EXERCISE =
With the images omitted, return all of the entries exactly as they stand.

TASK DATA =
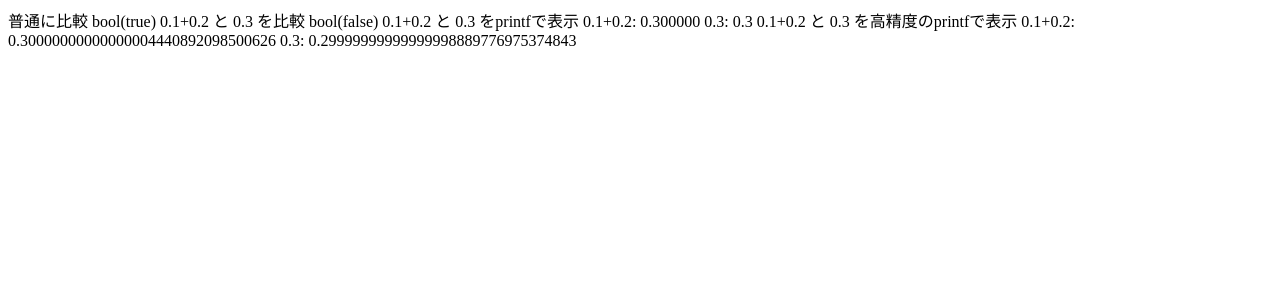
Repository: NishidaShiko/kadai
Page: http://localhost/compare_float.php
The author's editor kept a record of every edit. The page is drawn from the files as they stood at one moment, then again after the next edit.
The browser window is 1280 px wide. The pictures show the whole page.
The page is run by PHP 8.4 with error messages shown; the project is at /var/www/html/.

Above is the page before.

### compare_float.php
<?php

echo "普通に比較\n";
$f = 0.3;
var_dump($f === 0.3);

echo "\n";
echo "0.1+0.2 と 0.3 を比較\n";
$f = 0.1 + 0.2;
var_dump($f === 0.3);

echo "\n";
echo "0.1+0.2 と 0.3 をprintfで表示\n";
printf("0.1+0.2: %f \n", $f);
printf("    0.3: $f \n", 0.3);

echo "\n";
echo "0.1+0.2 と 0.3 を高精度のprintfで表示\n";
printf("0.1+0.2: %.32f \n",$f);
printf("    0.3: %.32f \n",0.3);

After the next edit:
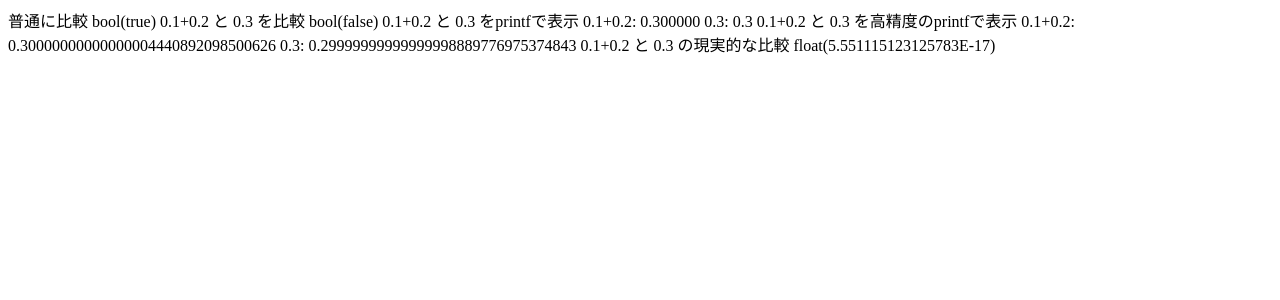
The edit:
--- a/compare_float.php
+++ b/compare_float.php
@@ -18,3 +18,8 @@ echo "\n";
 echo "0.1+0.2 と 0.3 を高精度のprintfで表示\n";
 printf("0.1+0.2: %.32f \n",$f);
 printf("    0.3: %.32f \n",0.3);
+
+echo "\n";
+echo "0.1+0.2 と 0.3 の現実的な比較\n";
+define('FLOAT_PRECISION', 0.000001);
+var_dump( abs($f - 0.3)) < FLOAT_PRECISION;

EXPECTED ANSWER =
Repository: NishidaShiko/kadai
Page: http://localhost/compare_float.php
The author's editor kept a record of every edit. The page is drawn from the files as they stood at one moment, then again after the next edit.
The browser window is 1280 px wide. The pictures show the whole page.
The page is run by PHP 8.4 with error messages shown; the project is at /var/www/html/.

Above is the page before.

### compare_float.php
<?php

echo "普通に比較\n";
$f = 0.3;
var_dump($f === 0.3);

echo "\n";
echo "0.1+0.2 と 0.3 を比較\n";
$f = 0.1 + 0.2;
var_dump($f === 0.3);

echo "\n";
echo "0.1+0.2 と 0.3 をprintfで表示\n";
printf("0.1+0.2: %f \n", $f);
printf("    0.3: $f \n", 0.3);

echo "\n";
echo "0.1+0.2 と 0.3 を高精度のprintfで表示\n";
printf("0.1+0.2: %.32f \n",$f);
printf("    0.3: %.32f \n",0.3);

After the next edit:
The edit:
--- a/compare_float.php
+++ b/compare_float.php
@@ -18,3 +18,8 @@ echo "\n";
 echo "0.1+0.2 と 0.3 を高精度のprintfで表示\n";
 printf("0.1+0.2: %.32f \n",$f);
 printf("    0.3: %.32f \n",0.3);
+
+echo "\n";
+echo "0.1+0.2 と 0.3 の現実的な比較\n";
+define('FLOAT_PRECISION', 0.000001);
+var_dump( abs($f - 0.3)) < FLOAT_PRECISION;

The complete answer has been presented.